Edward Henderson came to the Smithsonian from the U.S. Geological Survey. He was 31 at the time. Those were the days. The museum staff took a pay cut in the Depression, some even were furloughed. Staff were paid in cash, and every two weeks the paymaster brought the money across the Mall in a varnished wooden box — unencumbered by guards.
The Department of Mineral Sciences had a cutting lab in the basement "and an old reconverted carpenter's saw." They also had an old-fashioned binocular microscope shared by Archaeology and some of the other divisions. One time in the '40s they wanted to cut a certain meteorite to determine how deeply cosmic rays had penetrated it. The rock was too heavy for their saw, so they took it to the Navy Yard.
"They said yes, they'd cut it for a couple of hundred dollars. . . . It took about three times longer than they guessed," the curator said.
A tough job at that time, cutting meteorites. It had to be done slowly or the meteorite would heat up, which might alter the structure. You were also apt to hit carbide or a small diamond crystal, which quickly dulled the blade and slowed you up.
Henderson knew his meteorites. As a specialist in mineral analysis, he took over the Institution's collection of meteorites and in 1964 became curator of the Division of Meteorites.
Some other people were interested in meteorites too. In the '50s Henderson called the Department of Defense to talk about the shape of the ideal projectile. "We said that we had evidence of things that travel much faster than any projectile ever fired, and for longer distances, and we'd like to talk with them sometime. They sent over — after two or three weeks — a very nice young fellow." Henderson wasn't claiming any credit for the idea, but he noted wryly, "All ballistic missiles now are shaped differently. The rockets that we send into space are shaped like meteorites-cone-shaped, rounded face."
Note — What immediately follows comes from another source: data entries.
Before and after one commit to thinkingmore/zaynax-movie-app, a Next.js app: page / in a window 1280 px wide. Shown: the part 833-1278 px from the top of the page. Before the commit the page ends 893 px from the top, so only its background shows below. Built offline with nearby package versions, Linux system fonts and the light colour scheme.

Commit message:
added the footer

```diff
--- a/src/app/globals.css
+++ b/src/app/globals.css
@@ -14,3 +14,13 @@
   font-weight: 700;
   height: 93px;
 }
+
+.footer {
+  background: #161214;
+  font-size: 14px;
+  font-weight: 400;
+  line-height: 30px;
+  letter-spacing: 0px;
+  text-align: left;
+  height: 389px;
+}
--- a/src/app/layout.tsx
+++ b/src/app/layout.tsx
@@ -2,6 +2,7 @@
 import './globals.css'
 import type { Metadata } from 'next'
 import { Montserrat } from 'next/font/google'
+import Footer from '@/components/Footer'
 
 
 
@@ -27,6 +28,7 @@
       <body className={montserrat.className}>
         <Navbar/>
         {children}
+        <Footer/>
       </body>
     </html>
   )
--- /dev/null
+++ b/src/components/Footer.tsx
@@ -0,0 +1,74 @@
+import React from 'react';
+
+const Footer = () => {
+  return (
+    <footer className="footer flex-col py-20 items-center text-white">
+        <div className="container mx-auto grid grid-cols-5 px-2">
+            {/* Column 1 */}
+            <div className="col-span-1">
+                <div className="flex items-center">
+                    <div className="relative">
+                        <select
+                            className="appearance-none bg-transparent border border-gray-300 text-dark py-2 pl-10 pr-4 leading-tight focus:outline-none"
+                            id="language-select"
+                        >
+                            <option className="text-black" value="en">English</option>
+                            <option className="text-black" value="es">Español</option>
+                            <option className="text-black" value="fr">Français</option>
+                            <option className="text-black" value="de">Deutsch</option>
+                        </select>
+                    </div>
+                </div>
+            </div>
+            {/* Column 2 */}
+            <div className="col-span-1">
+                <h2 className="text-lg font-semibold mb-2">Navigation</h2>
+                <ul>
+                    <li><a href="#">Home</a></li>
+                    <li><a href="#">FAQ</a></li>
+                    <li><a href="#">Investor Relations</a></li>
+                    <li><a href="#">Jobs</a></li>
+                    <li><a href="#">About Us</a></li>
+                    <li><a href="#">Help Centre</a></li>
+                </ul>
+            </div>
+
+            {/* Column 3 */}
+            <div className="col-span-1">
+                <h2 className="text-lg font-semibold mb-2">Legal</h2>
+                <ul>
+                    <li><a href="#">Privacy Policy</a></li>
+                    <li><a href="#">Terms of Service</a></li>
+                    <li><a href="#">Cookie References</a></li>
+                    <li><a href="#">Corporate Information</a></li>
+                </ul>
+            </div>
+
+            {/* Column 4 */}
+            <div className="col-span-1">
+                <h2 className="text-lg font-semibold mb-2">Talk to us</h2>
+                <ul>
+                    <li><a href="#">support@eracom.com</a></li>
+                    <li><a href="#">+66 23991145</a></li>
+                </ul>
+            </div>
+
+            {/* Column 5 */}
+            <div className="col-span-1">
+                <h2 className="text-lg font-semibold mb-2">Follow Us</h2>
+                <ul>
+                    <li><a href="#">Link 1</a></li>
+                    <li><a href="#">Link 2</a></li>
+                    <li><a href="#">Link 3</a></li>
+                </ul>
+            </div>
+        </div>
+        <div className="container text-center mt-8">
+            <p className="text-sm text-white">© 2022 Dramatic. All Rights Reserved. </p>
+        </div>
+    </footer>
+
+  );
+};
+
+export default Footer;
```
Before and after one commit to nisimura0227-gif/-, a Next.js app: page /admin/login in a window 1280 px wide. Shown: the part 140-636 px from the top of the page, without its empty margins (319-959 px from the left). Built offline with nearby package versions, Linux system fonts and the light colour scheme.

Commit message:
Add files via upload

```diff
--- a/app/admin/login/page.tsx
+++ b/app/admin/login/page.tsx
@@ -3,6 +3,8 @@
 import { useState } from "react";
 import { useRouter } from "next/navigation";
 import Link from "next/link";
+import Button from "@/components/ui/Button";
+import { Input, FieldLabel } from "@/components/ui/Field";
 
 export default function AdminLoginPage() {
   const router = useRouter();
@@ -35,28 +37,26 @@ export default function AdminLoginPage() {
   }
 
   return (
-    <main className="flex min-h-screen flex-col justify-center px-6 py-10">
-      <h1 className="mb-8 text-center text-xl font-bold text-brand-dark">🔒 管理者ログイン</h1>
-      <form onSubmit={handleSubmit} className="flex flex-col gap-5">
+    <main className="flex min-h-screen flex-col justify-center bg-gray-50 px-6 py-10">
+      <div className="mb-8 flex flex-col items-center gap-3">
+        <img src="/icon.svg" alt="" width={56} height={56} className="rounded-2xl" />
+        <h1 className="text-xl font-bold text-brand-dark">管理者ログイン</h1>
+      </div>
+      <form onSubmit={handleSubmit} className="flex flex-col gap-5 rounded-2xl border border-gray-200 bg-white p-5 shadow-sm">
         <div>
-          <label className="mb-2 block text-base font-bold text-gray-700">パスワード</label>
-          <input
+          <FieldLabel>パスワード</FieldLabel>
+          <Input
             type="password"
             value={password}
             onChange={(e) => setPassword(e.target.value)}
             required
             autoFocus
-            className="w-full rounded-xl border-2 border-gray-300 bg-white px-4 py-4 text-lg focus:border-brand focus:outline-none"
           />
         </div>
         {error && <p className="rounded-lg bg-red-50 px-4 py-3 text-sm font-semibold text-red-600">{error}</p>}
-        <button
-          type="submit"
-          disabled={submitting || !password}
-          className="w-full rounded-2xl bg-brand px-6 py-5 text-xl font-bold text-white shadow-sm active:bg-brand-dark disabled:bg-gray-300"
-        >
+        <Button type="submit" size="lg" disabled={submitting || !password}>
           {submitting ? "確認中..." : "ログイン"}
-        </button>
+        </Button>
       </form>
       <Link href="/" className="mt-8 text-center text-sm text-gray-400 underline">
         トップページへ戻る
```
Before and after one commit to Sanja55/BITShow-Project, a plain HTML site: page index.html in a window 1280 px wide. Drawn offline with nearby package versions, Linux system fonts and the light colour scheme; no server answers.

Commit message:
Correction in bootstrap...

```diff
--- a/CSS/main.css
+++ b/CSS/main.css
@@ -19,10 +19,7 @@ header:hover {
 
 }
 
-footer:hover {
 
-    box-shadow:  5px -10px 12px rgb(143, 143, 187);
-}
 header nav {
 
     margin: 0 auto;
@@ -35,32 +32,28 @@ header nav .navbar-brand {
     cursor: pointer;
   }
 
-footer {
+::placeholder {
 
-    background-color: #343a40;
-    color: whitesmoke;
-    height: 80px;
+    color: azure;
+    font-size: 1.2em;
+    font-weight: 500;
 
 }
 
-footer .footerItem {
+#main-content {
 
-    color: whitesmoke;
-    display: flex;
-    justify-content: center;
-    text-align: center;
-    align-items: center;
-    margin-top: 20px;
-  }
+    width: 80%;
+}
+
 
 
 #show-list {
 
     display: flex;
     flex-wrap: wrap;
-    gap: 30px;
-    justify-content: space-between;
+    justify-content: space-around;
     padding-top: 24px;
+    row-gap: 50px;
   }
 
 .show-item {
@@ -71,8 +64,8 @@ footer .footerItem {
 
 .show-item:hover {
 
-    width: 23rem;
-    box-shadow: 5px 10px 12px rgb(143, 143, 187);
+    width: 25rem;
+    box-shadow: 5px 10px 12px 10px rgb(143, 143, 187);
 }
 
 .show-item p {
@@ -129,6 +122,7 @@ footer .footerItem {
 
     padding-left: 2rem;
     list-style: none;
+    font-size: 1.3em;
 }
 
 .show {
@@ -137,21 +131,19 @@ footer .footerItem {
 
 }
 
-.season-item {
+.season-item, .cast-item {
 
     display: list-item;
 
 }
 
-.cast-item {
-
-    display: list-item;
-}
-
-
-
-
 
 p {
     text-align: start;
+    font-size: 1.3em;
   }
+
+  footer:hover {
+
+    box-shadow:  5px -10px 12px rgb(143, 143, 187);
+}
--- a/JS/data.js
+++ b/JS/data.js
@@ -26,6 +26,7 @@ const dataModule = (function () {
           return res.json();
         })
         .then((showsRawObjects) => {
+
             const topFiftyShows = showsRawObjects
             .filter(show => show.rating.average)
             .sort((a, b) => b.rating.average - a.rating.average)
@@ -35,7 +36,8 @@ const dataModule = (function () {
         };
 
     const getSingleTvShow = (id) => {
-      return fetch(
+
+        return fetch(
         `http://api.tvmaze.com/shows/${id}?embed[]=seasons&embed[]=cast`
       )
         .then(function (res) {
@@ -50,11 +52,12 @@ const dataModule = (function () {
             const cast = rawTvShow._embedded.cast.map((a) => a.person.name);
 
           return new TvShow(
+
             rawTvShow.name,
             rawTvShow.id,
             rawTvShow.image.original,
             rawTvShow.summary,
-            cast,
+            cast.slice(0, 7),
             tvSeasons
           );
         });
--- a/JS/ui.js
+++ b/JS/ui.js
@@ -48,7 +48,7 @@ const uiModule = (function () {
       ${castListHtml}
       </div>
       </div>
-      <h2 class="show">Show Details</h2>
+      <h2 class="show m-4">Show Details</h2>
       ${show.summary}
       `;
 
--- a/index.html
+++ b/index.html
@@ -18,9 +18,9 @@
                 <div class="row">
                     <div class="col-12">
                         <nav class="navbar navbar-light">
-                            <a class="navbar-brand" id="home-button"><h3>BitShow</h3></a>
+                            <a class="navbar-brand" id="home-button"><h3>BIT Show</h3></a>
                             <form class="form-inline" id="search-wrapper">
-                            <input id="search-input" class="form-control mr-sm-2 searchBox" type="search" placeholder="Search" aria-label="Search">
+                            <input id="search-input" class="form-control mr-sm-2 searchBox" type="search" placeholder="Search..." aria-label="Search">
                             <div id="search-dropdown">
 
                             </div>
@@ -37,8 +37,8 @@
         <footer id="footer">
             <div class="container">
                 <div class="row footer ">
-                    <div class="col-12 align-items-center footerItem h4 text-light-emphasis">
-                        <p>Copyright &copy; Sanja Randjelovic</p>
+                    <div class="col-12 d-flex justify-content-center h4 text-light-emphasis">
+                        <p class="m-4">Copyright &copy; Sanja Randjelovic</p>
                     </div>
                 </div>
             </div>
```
So far I had hardly scratched the surface of the Henderson interviews. He loved to talk about the characters he knew at the Smithsonian: Roland Wilbur Brown in Paleontology, a frugal man who "would come down on Sundays and work in the office. He had a coffee pot [in] which he would boil an egg . . . also a potato: that was his Sunday lunch!" Brown read German, French and Greek, and had a passion for spotting mistakes in encyclopedias and other books.
When Brown's own book came out, on word roots in the English language, it was studded with small errors. "So what do you think this very frugal man did? He wrote to everybody that had purchased his first edition. . . . He said, 'If you'll return your book, I will reward you the cost of your book or give you my second volume, which has corrected all these errors. . . .' It cost him about $30,000."